Nathan's message was both beautiful and comforting, but I understand your hesitation, your "I guess." Others can share their experiences, even show you a way to spiritual health and wholeness. But until you tread the path yourself, it's difficult to believe that those goals can be yours.
I, too, grew up Catholic. I'm now in the Episcopal Church. I don't feel that I changed my faith, so much as my human affiliation with a human institution. Whether you go to church or subscribe to a church's doctrines doesn't guarantee peace and a sense of belonging. I found that I had to give myself over to the process of seeking without reservation, without predetermined conclusions, without worrying about where it would lead me, but being confident in the process and the results. Some would call that grace.
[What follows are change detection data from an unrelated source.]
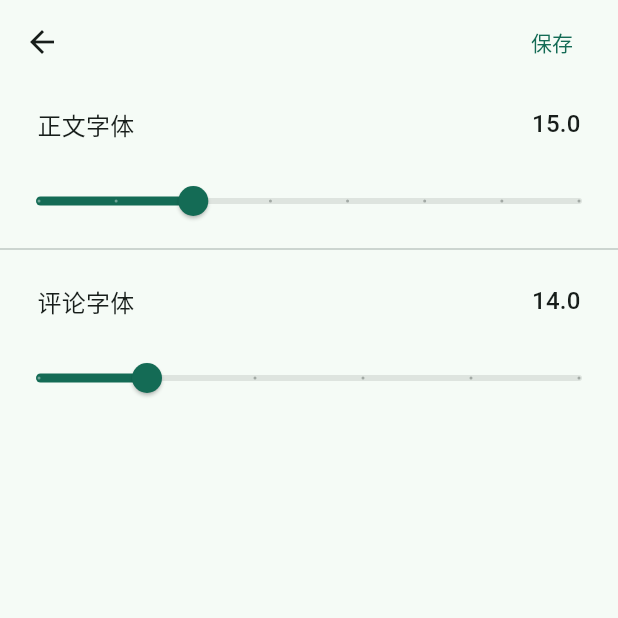
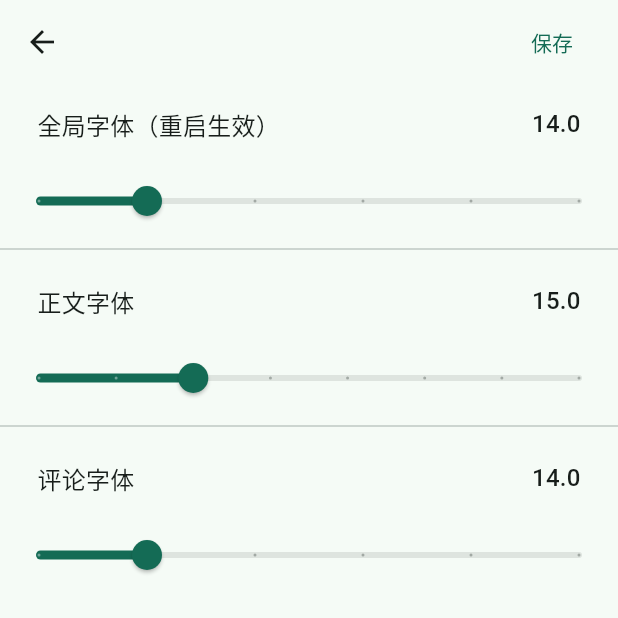
Before and after one commit to guozhigq/flutter_v2ex, a Flutter app: the SetFontPage screen opened by its route, on a phone screen of 412 x 824 dp, the top half of it. Run offline on Flutter 3.47's test engine with Material 2 defaults, Android fonts, the phone set to English and light mode, and no system bars; drawn by our look-alikes of dynamic_color, flutter_smart_dialog; our stand-ins replace cached_network_image, cookie_jar, device_info_plus, dio, dio_cookie_manager, easy_refresh and 10 more; missing offline and left inert: dio_http2_adapter, dio_http_cache, extended_tabs, extended_text_field, extended_text_library, flutter_html_iframe and 3 more; accounts and stored records are empty; Roboto replaces fonts that are missing (NotoSansSC).

Commit message:
feat: 全局字体大小设置（重启生效）求pr

```diff
--- a/lib/controller/fontsize_controller.dart
+++ b/lib/controller/fontsize_controller.dart
@@ -15,15 +15,12 @@ class FontSizeController extends GetxController {
     super.onInit();
     // 获取字体大小
     textTheme = customFsTheme(fontSize: globalFs.value);
-
   }
 
   TextTheme customFsTheme({double fontSize = 14}) {
     double scale = fontSize / baseFontSize;
-    print('scale: $scale');
     if(Get.context != null){
       var _textTheme = Theme.of(Get.context!).textTheme;
-      print('_textTheme: $_textTheme');
       return TextTheme(
         displayLarge: updateFontSize(_textTheme.displayLarge!, scale),
         displayMedium: updateFontSize(_textTheme.displayMedium!, scale),
@@ -57,7 +54,9 @@ class FontSizeController extends GetxController {
       customFsTheme(fontSize: globalFs.value);
 
   void setFontSize({fontSize}) {
+    globalFs.value = fontSize;
     textTheme = customFsTheme(fontSize: fontSize);
+    update();
   }
 
 }
--- a/lib/main.dart
+++ b/lib/main.dart
@@ -171,8 +171,7 @@ class _MyAppState extends State<MyApp> {
           getPages: AppPages.getPages,
           theme: ThemeData(
             fontFamily: 'NotoSansSC',
-            // textTheme: CustomTheme(Theme.of(context).textTheme).customFsTheme(fontSize: globalFs),
-            textTheme: fontSizeController!.getFontSize,
+            textTheme: fontSizeController?.getFontSize ?? const TextTheme(),
             useMaterial3: true,
             colorScheme: currentThemeValue == ThemeType.dark
                 ? darkColorScheme
@@ -180,7 +179,6 @@ class _MyAppState extends State<MyApp> {
           ),
           darkTheme: ThemeData(
             fontFamily: 'NotoSansSC',
-            // textTheme: CustomTheme(Theme.of(context).textTheme).customFsTheme(fontSize: globalFs),
             useMaterial3: true,
             colorScheme: currentThemeValue == ThemeType.light
                 ? lightColorScheme
--- a/lib/pages/setting/page_font.dart
+++ b/lib/pages/setting/page_font.dart
@@ -26,10 +26,10 @@ class _SetFontPageState extends State<SetFontPage> {
         actions: [
           TextButton(
             onPressed: () {
-              GStorage().setGlobalFs(_currentGlobalSize);
               GStorage().setHtmlFs(_currentHtmlSize);
               GStorage().setReplyFs(_currentReplySize);
               if(_currentGlobalSize != GStorage().getGlobalFs()){
+                GStorage().setGlobalFs(_currentGlobalSize);
                 FontSizeController().setFontSize(fontSize: _currentGlobalSize);
               }
               SmartDialog.showToast('设置成功');
@@ -43,30 +43,30 @@ class _SetFontPageState extends State<SetFontPage> {
       body: SingleChildScrollView(
         child: Column(
           children: [
-            // Container(
-            //   width: double.infinity,
-            //   padding: const EdgeInsets.fromLTRB(25, 15, 25, 15),
-            //   child: Row(
-            //     mainAxisAlignment: MainAxisAlignment.spaceBetween,
-            //     children: [
-            //       Text('全局字体', style: Theme.of(context).textTheme.titleMedium),
-            //       Text(_currentGlobalSize.toString(), style: Theme.of(context).textTheme.titleMedium),
-            //     ],
-            //   ),
-            // ),
-            // Slider(
-            //   value: _currentGlobalSize,
-            //   max: 18,
-            //   divisions: 5,
-            //   min: 13,
-            //   label: _currentGlobalSize.round().toString(),
-            //   onChanged: (double value) {
-            //     setState(() {
-            //       _currentGlobalSize = value;
-            //     });
-            //   },
-            // ),
-            // const Divider(),
+            Container(
+              width: double.infinity,
+              padding: const EdgeInsets.fromLTRB(25, 15, 25, 15),
+              child: Row(
+                mainAxisAlignment: MainAxisAlignment.spaceBetween,
+                children: [
+                  Text('全局字体（重启生效）', style: Theme.of(context).textTheme.titleMedium),
+                  Text(_currentGlobalSize.toString(), style: Theme.of(context).textTheme.titleMedium),
+                ],
+              ),
+            ),
+            Slider(
+              value: _currentGlobalSize,
+              max: 18,
+              divisions: 5,
+              min: 13,
+              label: _currentGlobalSize.round().toString(),
+              onChanged: (double value) {
+                setState(() {
+                  _currentGlobalSize = value;
+                });
+              },
+            ),
+            const Divider(),
             Container(
               width: double.infinity,
               padding: const EdgeInsets.fromLTRB(25, 15, 25, 15),
```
To do that, a person has to believe in himself/herself; believe in a core goodness or worth. And that's hard for those of us who are gay when so many people in positions of authority are constantly telling us we aren't worthy. Your true path may end up being the one you grew up in with deeper understanding ... or it may end up being a path that's totally new to you. Trust in the process. Don't be afraid to seek, to ask, to explore, and don't be afraid of the truths you might come to discern. Nathan's message says essentially that God believes in you and asks why you then shouldn't believe in yourself too. I know: harder to do than to say. But I'm convinced that it's the only way.
I myself once thought that I was doomed because I was gay. I now thank God that God made me the way I am. I have come to see that being gay is a gift and that it is part of what makes me who I am.
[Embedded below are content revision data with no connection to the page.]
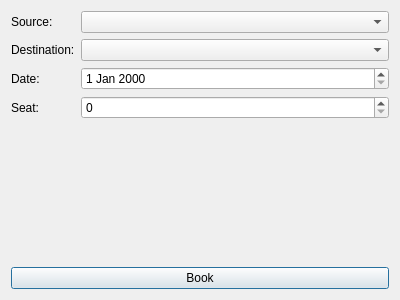
Before: the Qt Designer form bookingdialog.ui in Dickens1308/qt-creator-ticketing, drawn with Qt 5.
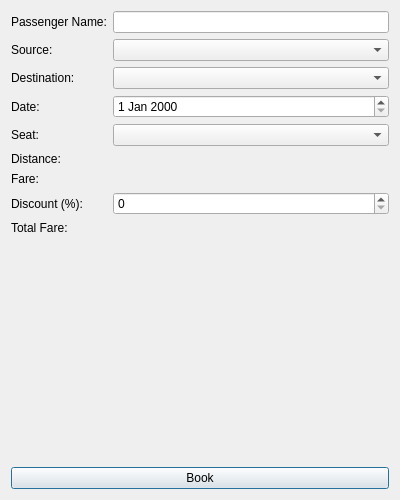
After: the same form once the commit is applied.

What changed in the file:
```diff
--- a/bookingdialog.ui
+++ b/bookingdialog.ui
@@ -7,7 +7,7 @@
     <x>0</x>
     <y>0</y>
     <width>400</width>
-    <height>300</height>
+    <height>500</height>
    </rect>
   </property>
   <property name="windowTitle">
@@ -17,44 +17,98 @@
    <item>
     <layout class="QFormLayout" name="formLayout">
      <item row="0" column="0">
+      <widget class="QLabel" name="nameLabel">
+       <property name="text">
+        <string>Passenger Name:</string>
+       </property>
+      </widget>
+     </item>
+     <item row="0" column="1">
+      <widget class="QLineEdit" name="nameInput"/>
+     </item>
+     <item row="1" column="0">
       <widget class="QLabel" name="sourceLabel">
        <property name="text">
         <string>Source:</string>
        </property>
       </widget>
      </item>
-     <item row="0" column="1">
+     <item row="1" column="1">
       <widget class="QComboBox" name="sourceCombo"/>
      </item>
-     <item row="1" column="0">
+     <item row="2" column="0">
       <widget class="QLabel" name="destLabel">
        <property name="text">
         <string>Destination:</string>
        </property>
       </widget>
      </item>
-     <item row="1" column="1">
+     <item row="2" column="1">
       <widget class="QComboBox" name="destCombo"/>
      </item>
-     <item row="2" column="0">
+     <item row="3" column="0">
       <widget class="QLabel" name="dateLabel">
        <property name="text">
         <string>Date:</string>
        </property>
       </widget>
      </item>
-     <item row="2" column="1">
+     <item row="3" column="1">
       <widget class="QDateEdit" name="dateEdit"/>
      </item>
-     <item row="3" column="0">
+     <item row="4" column="0">
       <widget class="QLabel" name="seatLabel">
        <property name="text">
         <string>Seat:</string>
        </property>
       </widget>
      </item>
-     <item row="3" column="1">
-      <widget class="QSpinBox" name="seatSpinBox"/>
+     <item row="4" column="1">
+      <widget class="QComboBox" name="seatCombo"/>
+     </item>
+     <item row="5" column="0">
+      <widget class="QLabel" name="distanceLabel">
+       <property name="text">
+        <string>Distance:</string>
+       </property>
+      </widget>
+     </item>
+     <item row="5" column="1">
+      <widget class="QLabel" name="distanceValue"/>
+     </item>
+     <item row="6" column="0">
+      <widget class="QLabel" name="fareLabel">
+       <property name="text">
+        <string>Fare:</string>
+       </property>
+      </widget>
+     </item>
+     <item row="6" column="1">
+      <widget class="QLabel" name="fareValue"/>
+     </item>
+     <item row="7" column="0">
+      <widget class="QLabel" name="discountLabel">
+       <property name="text">
+        <string>Discount (%):</string>
+       </property>
+      </widget>
+     </item>
+     <item row="7" column="1">
+      <widget class="QSpinBox" name="discountSpin">
+       <property name="maximum">
+        <number>100</number>
+       </property>
+      </widget>
+     </item>
+     <item row="8" column="0">
+      <widget class="QLabel" name="totalFareLabel">
+       <property name="text">
+        <string>Total Fare:</string>
+       </property>
+      </widget>
+     </item>
+     <item row="8" column="1">
+      <widget class="QLabel" name="totalFareValue"/>
      </item>
     </layout>
    </item>
```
Don't let others overwhelm you. You've got within you the seeds of your own faith and understanding. Trust in yourself. God does.
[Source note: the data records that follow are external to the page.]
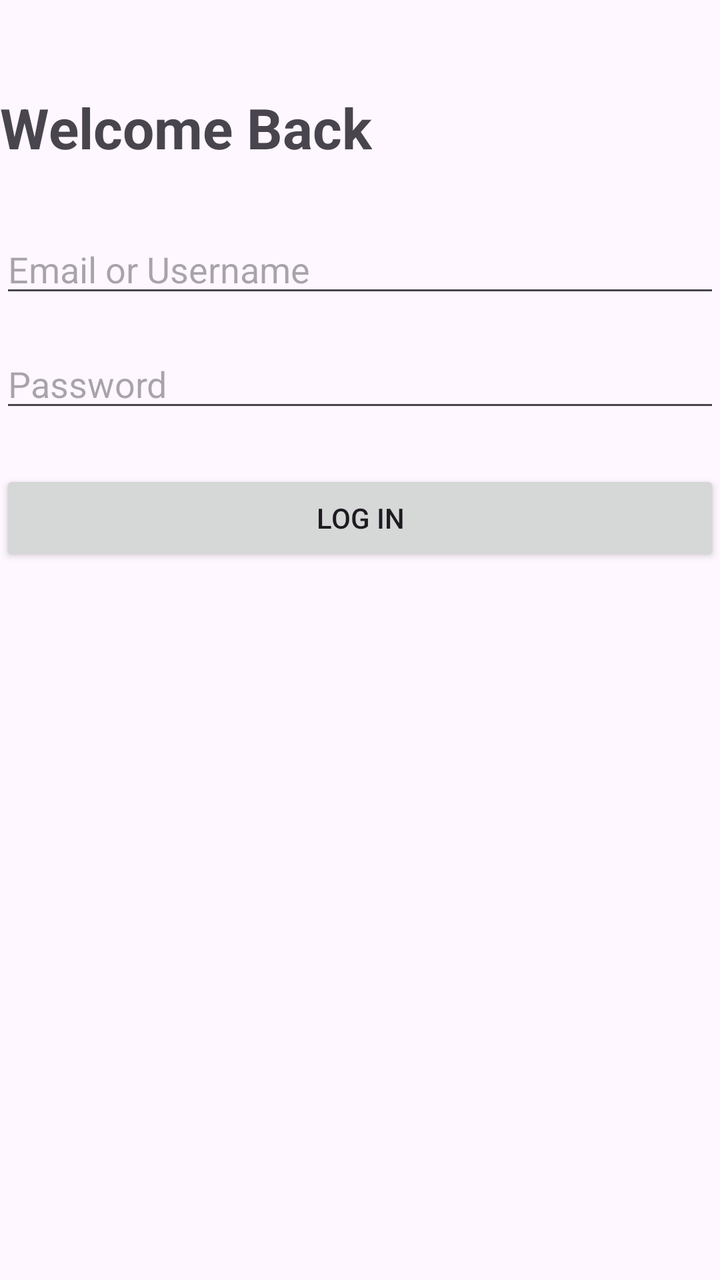
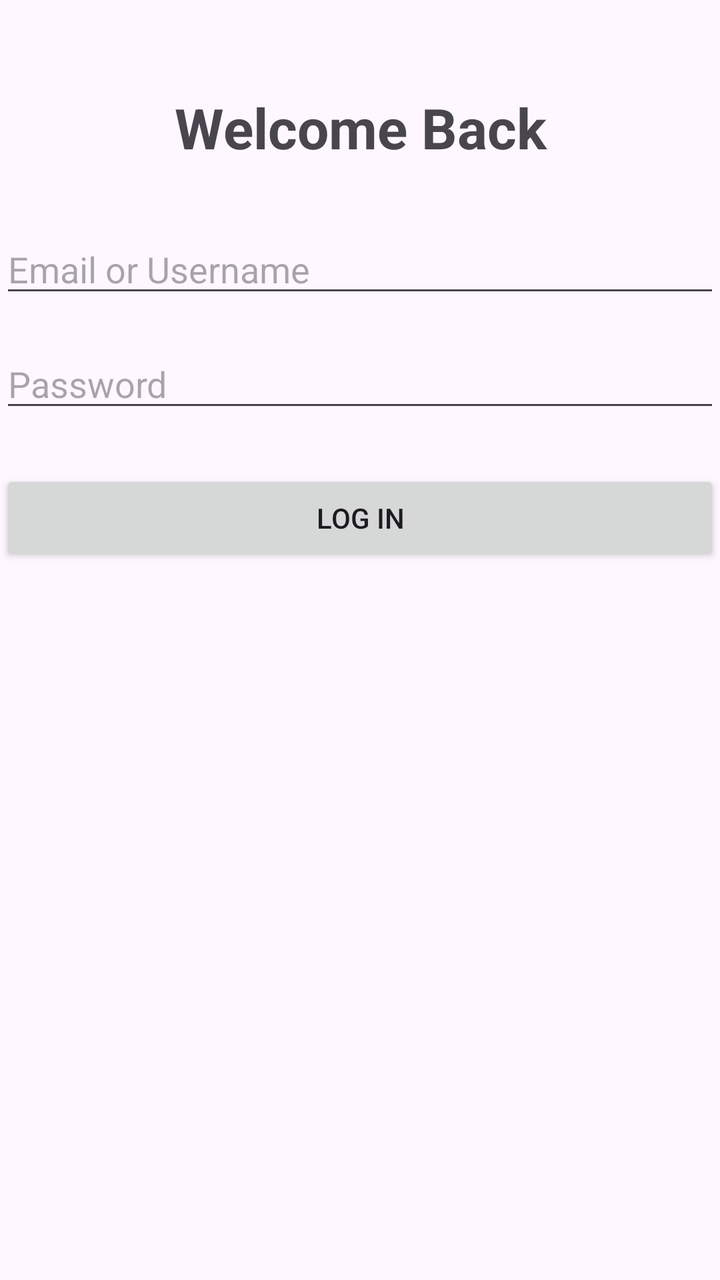

Screens rendered from an Android XML layout before and after an edit, with the pre-edit source and the edit as a unified diff.
<!-- AndroidManifest.xml: application theme Theme.Practical3_GitHub -->
<!-- res/layout/activity_main.xml -->
<?xml version="1.0" encoding="utf-8"?>
<LinearLayout xmlns:android="http://schemas.android.com/apk/res/android"
    xmlns:app="http://schemas.android.com/apk/res-auto"
    xmlns:tools="http://schemas.android.com/tools"
    android:id="@+id/main"
    android:layout_width="match_parent"
    android:layout_height="match_parent"
    android:orientation="vertical"
    android:layout_margin="20dp"
    tools:context=".MainActivity">

    <TextView
        android:layout_width="wrap_content"
        android:layout_height="wrap_content"
        android:text="Welcome Back"
        android:textSize="28sp"
        android:textStyle="bold"
        android:layout_marginBottom="30dp"
        android:layout_marginTop="45dp"/>

    <EditText
        android:id="@+id/usernameInput"
        android:layout_width="match_parent"
        android:layout_height="wrap_content"
        android:hint="Email or Username"
        android:inputType="textEmailAddress"
        android:layout_marginBottom="16dp" />

    <EditText
        android:id="@+id/passwordInput"
        android:layout_width="match_parent"
        android:layout_height="wrap_content"
        android:hint="Password"
        android:inputType="textPassword"
        android:layout_marginBottom="24dp" />

    <Button
        android:id="@+id/loginButton"
        android:layout_width="match_parent"
        android:layout_height="wrap_content"
        android:text="Log In" />

</LinearLayout>
<!-- resources referenced by this layout -->
<resources>
  <style name="Theme.Practical3_GitHub" parent="Base.Theme.Practical3_GitHub" />
  <style name="Base.Theme.Practical3_GitHub" parent="Theme.Material3.DayNight.NoActionBar">
          
          
      </style>
</resources>

<!-- the commit's change to res/layout/activity_main.xml (unified diff, before → after) -->
@@ -10,11 +10,12 @@
     tools:context=".MainActivity">
 
     <TextView
-        android:layout_width="wrap_content"
+        android:layout_width="match_parent"
         android:layout_height="wrap_content"
         android:text="Welcome Back"
         android:textSize="28sp"
         android:textStyle="bold"
+        android:gravity="center"
         android:layout_marginBottom="30dp"
         android:layout_marginTop="45dp"/>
When you can transform the war and violence in yourself, then you can truly begin to help others find peace. Thich Nhat Hanh